A novel attract-and-kill trap was constructed of yellow corrugated plastic and tested under different greenhouse temperature regimes for attractiveness to olive fruit fly adults in cage tests. Adults tended to stay under the trap when temperatures were high because cooler conditions beneath the trap were more favorable. Addition of male attractants or bait sprays did greatly increase numbers of flies attracted to the traps, but high mortality of adults occurred when bait sprays were applied. The trap has potential as an attract-and-kill device for olive fruit fly. Compared with mating disruption, mass trapping for control of NOW has theoretical advantages and is compatible with organic production. Male abundance was therefore examined on 7 almond orchards of between 8 and 16 ha and between 0.4 and 16 km apart. NOW was abundant at all sites, but with some variation between sites. Distinct cohorts were apparent from data averaged from all sites, but less so in data from individual traps. These data provide a valuable baseline for a future experiment examining mass trapping for control of NOW. These activities address objective two.
Studies to determine the effectiveness of high carbon dioxide/high temperature treatments control of diapausing codling moth larvae were begun. Treatment exposures of 8 hours to 98% carbon dioxide at 47 degrees C were effective in preventing test larvae from emerging as adults. Initial tests on the effect of the treatment on walnut quality were inconclusive. These activities address objective three.

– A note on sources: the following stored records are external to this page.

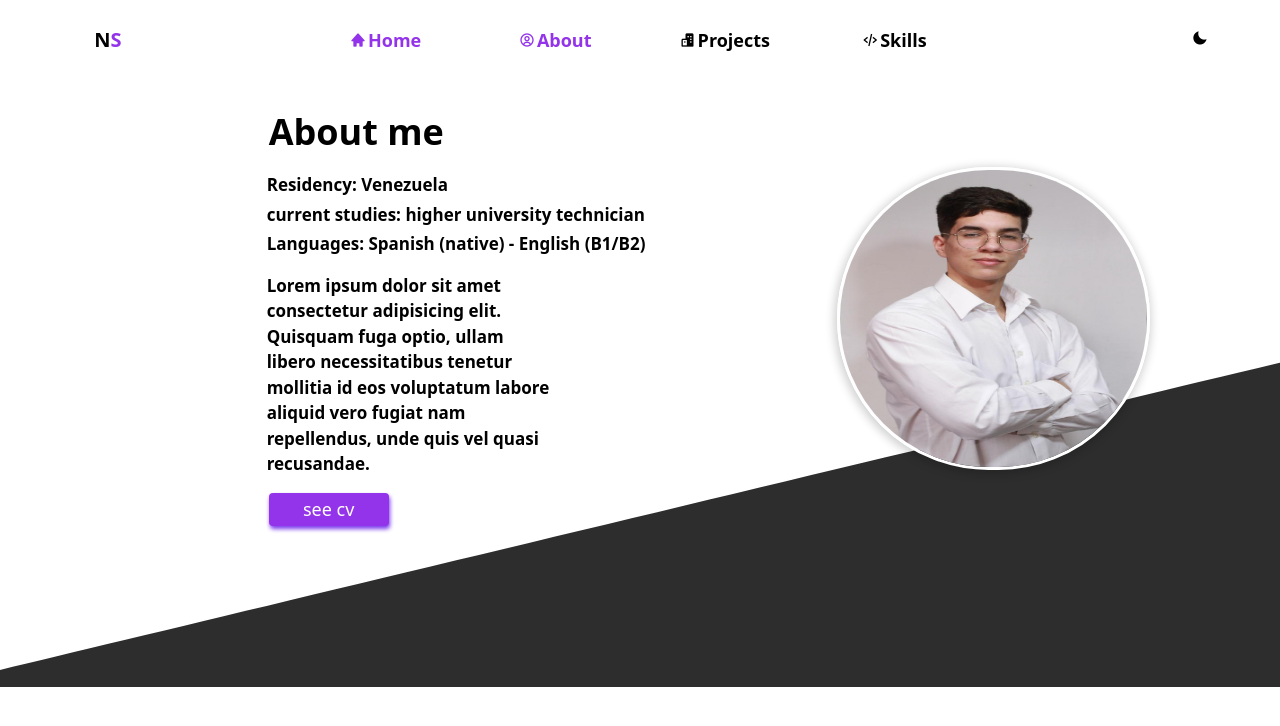
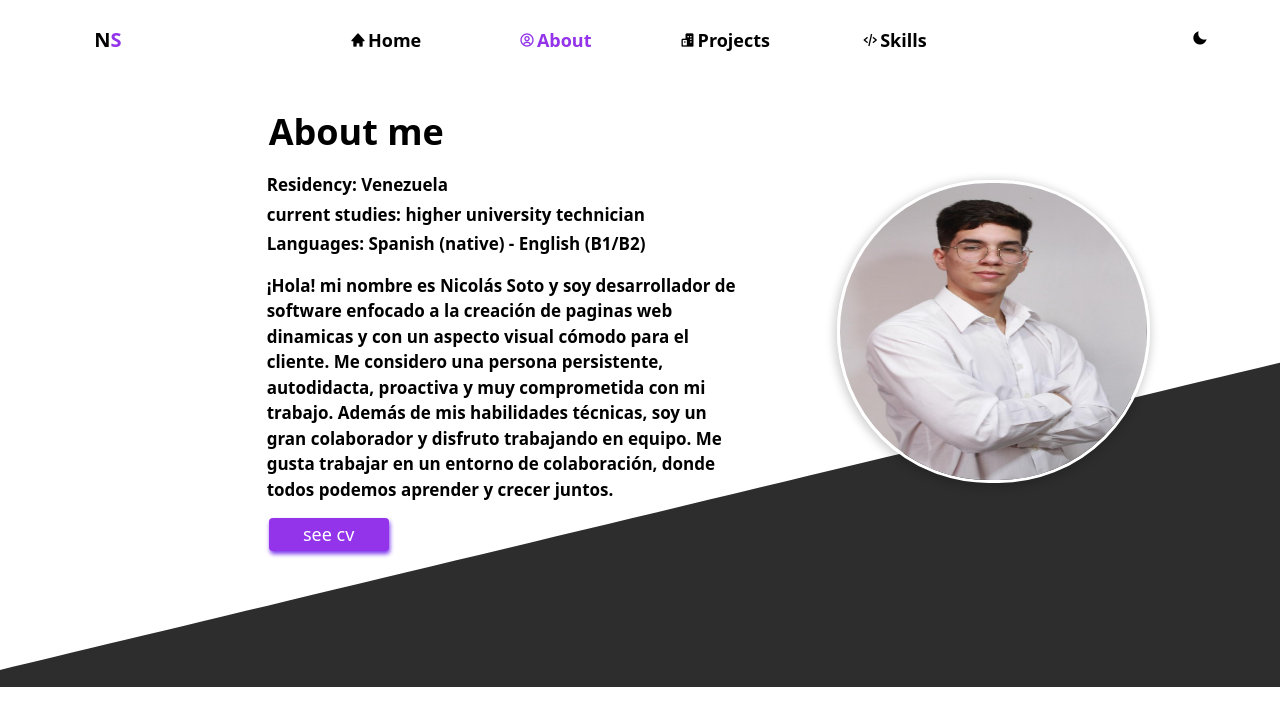
Before and after one commit to NicolasAvailable/my-briefcase0.2, an Angular app: page /about in a window 1280 px wide. Shown: the top 726 px of the page. Built offline with nearby package versions, Linux system fonts and the light colour scheme.

Commit message:
fixed routerlinkactive and added dark mode and others styles

```diff
--- a/src/app/app-routing.module.ts
+++ b/src/app/app-routing.module.ts
@@ -9,7 +9,6 @@ import { SkillsComponent } from './briefcase/pages/skills/skills.component';
 const routes: Routes = [
   {
     path: '',
-    // pathMatch: 'full',
     component: HomeComponent
   },
   {
--- a/src/app/briefcase/pages/about/about.component.html
+++ b/src/app/briefcase/pages/about/about.component.html
@@ -16,21 +16,25 @@
                 </ul>
             </div>
             <div class="w-72 sm:w-96 ml-0 sm:ml-8 dark:text-white">
-                <p class="font-custome w-72 sm:width-custome font-semibold">
-                    Lorem ipsum dolor sit amet consectetur adipisicing elit. Quisquam fuga optio, ullam libero necessitatibus tenetur mollitia id eos voluptatum labore aliquid vero fugiat nam repellendus, unde quis vel quasi recusandae.
+                <!-- TODO colocarle la clase despues del sm width de 470px -->
+                <p class="font-custome w-72 sm:w-about font-semibold">
+                    ¡Hola! mi nombre es Nicolás Soto y soy desarrollador de software enfocado a la creación de paginas web dinamicas y con un aspecto visual cómodo para el cliente.
+                    Me considero una persona persistente, autodidacta, proactiva y muy comprometida con mi trabajo. <span class=" hidden sm:inline">
+                        Además de mis habilidades técnicas, soy un gran colaborador y disfruto trabajando en equipo.
+                        Me gusta trabajar en un entorno de colaboración, donde todos podemos aprender y crecer juntos.
+                    </span>
                 </p>
             </div>
         </div>
         <div class="flex justify-center sm:justify-start with-custome-cv mt-7 sm:mt-4">
             <div class="dark:text-white">
-                <a class="cv bg-purple-600">see cv</a>
+                <a class="cv bg-purple-600" title="curriculum vitae">see cv</a>
             </div>
         </div>
     </div>
     <div class=" lg:col-span-1 hidden lg:flex flex-col justify-center lg:items-start">
-        <!-- TODO colocarle el box-shadow purple de fondo cuando se le haga hover -->
         <div>
-            <img class="img-cv transition-all duration-600 dark:img-cv-dark" src="../../../../assets/img/me.2.jpeg" alt="presentation img">
+            <img class="img-cv transition-all duration-500 dark:img-cv-dark" src="../../../../assets/img/me.2.jpeg" alt="presentation img">
         </div>
     </div>
 </div>
--- a/src/app/briefcase/pages/home/home.component.html
+++ b/src/app/briefcase/pages/home/home.component.html
@@ -9,14 +9,14 @@
     </div>
     <div class="flex justify-start w-72 mt-1 dark:text-white">
         <div class="ml-9 sm:ml-0 text-3xl sm:text-4xl">
-            <a class="mr-1 cursor-pointer hover:text-purple-600 transition-all duration-300" href="https://github.com/NicolasAvailable" target="_blank">
-                <i class='bx bxl-github'></i>
+            <a class="mr-1 cursor-pointer hover:text-purple-600 transition-all duration-100" href="https://github.com/NicolasAvailable" target="_blank" title="github">
+                <i class='bx bxl-github hover:translate-y-2 transition-all'></i>
             </a>
-            <a class="mr-1 cursor-pointer hover:text-purple-600 transition-all duration-300" href="https://www.linkedin.com/in/nicol%C3%A1s-soto-088a90235/" target="_blank">
-                <i class='bx bxl-linkedin-square'></i>
+            <a class="mr-1 cursor-pointer hover:text-purple-600 transition-all duration-100" href="https://www.linkedin.com/in/nicol%C3%A1s-soto-088a90235/" target="_blank" title="linkedin">
+                <i class='bx bxl-linkedin-square hover:translate-y-2 transition-all'></i>
             </a>
-            <a class="mr-1 cursor-pointer hover:text-purple-600 transition-all duration-300" title="#nicosoto12">
-                <i class='bx bxl-discord-alt'></i>
+            <a class="mr-1 cursor-pointer hover:text-purple-600 transition-all duration-100" title="#nicosoto12">
+                <i class='bx bxl-discord-alt hover:translate-y-2 transition-all'></i>
             </a>
         </div>
     </div>
--- a/src/app/shared/navbar/navbar.component.html
+++ b/src/app/shared/navbar/navbar.component.html
@@ -8,7 +8,7 @@
     </div>
     <nav class="col-span-6 hidden lg:grid">
             <ul class="flex justify-evenly px-24">
-                <li routerLink="/"  routerLinkActive="text-purple-600 dark:text-purple-600" class="flex justify-center items-center w-20 h-8 cursor-pointer hover:text-purple-600 dark:text-white dark:hover:text-purple-600">
+                <li routerLink="/" routerLinkActive="text-purple-600 dark:text-purple-600" [routerLinkActiveOptions]="{exact: true}" class="flex justify-center items-center w-20 h-8 cursor-pointer hover:text-purple-600 dark:text-white dark:hover:text-purple-600">
                     <i class='bx bxs-home h-4 mr-0.5'></i>
                     <a class="text-lg font-semibold">Home</a>
                 </li>
@@ -41,7 +41,7 @@
 
 <nav class="col-span-6 min-w-full h-20 grid content-center bg-white fixed bottom-0 z-10 lg:hidden dark:bg-navbarDark">
     <ul class="flex justify-evenly px-2 sm:px-24">
-        <li routerLink="" routerLinkActive="text-purple-600 dark:text-purple-600" class="flex justify-center items-center w-20 h-8 hover:text-purple-600 cursor-pointer dark:text-white dark:hover:text-purple-600">
+        <li routerLink="" routerLinkActive="text-purple-600 dark:text-purple-600" [routerLinkActiveOptions]="{exact: true}" class="flex justify-center items-center w-20 h-8 hover:text-purple-600 cursor-pointer dark:text-white dark:hover:text-purple-600">
             <i class='bx bxs-home h-4 mr-0.5'></i>
             <a class="text-base font-semibold">Home</a>
         </li>
--- a/src/app/shared/navbar/navbar.component.ts
+++ b/src/app/shared/navbar/navbar.component.ts
@@ -22,7 +22,7 @@ export class NavbarComponent implements OnInit {
     // } else {
       // document.documentElement.classList.remove('dark')
       // }
-      this.dark = !this.dark
+    this.dark = !this.dark
     this.darkModeAct.emit(this.dark)
   }
 
--- a/src/index.html
+++ b/src/index.html
@@ -5,7 +5,7 @@
   <title>Nicolás Soto</title>
   <base href="/">
   <meta name="viewport" content="width=device-width, initial-scale=1">
-  <link rel="icon" type="image/x-icon" href="favicon.ico">
+  <link rel="icon" type="image/x-icon" href="assets/img/favicon.png">
 
   <!-- boxicon -->
   <link href='https://unpkg.com/boxicons@2.1.4/css/boxicons.min.css' rel='stylesheet'>
--- a/tailwind.config.js
+++ b/tailwind.config.js
@@ -6,6 +6,9 @@ module.exports = {
     extend: {
       colors: {
         'navbarDark': 'rgba(45, 45, 45, 1)'
+      },
+      width: {
+        'about': '470px'
       }
     },
   },
```
Also changed, not shown: src/assets/img/favicon.png (added).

Occurrence of the parasite Habrobracon hebetor in orchards and vineyards of central California. Habrobracon hebetor is a parasite commonly found attacking stored-product moth larvae. The presence of related moths such as navel orangeworm and raisin moth in orchards and vineyards suggests that H. hebetor might be found in these environments. ARS researchers at Parlier, California, sampled for the presence of H. hebetor in grape vineyards, almond orchards and pistachio orchards using traps baited with laboratory-raised moth larvae. Along with the parasites Venturia canescens and Mesostenus gracilis, Habrobracon hebetor was consistently recovered from all locations. This information will be used to evaluate the potential for the use of Habrobracon hebetor to reduce damage by navel orangeworm, a serious pest of California’s multi-billion dollar nut industry, thereby reducing the need for environmentally damaging pesticides.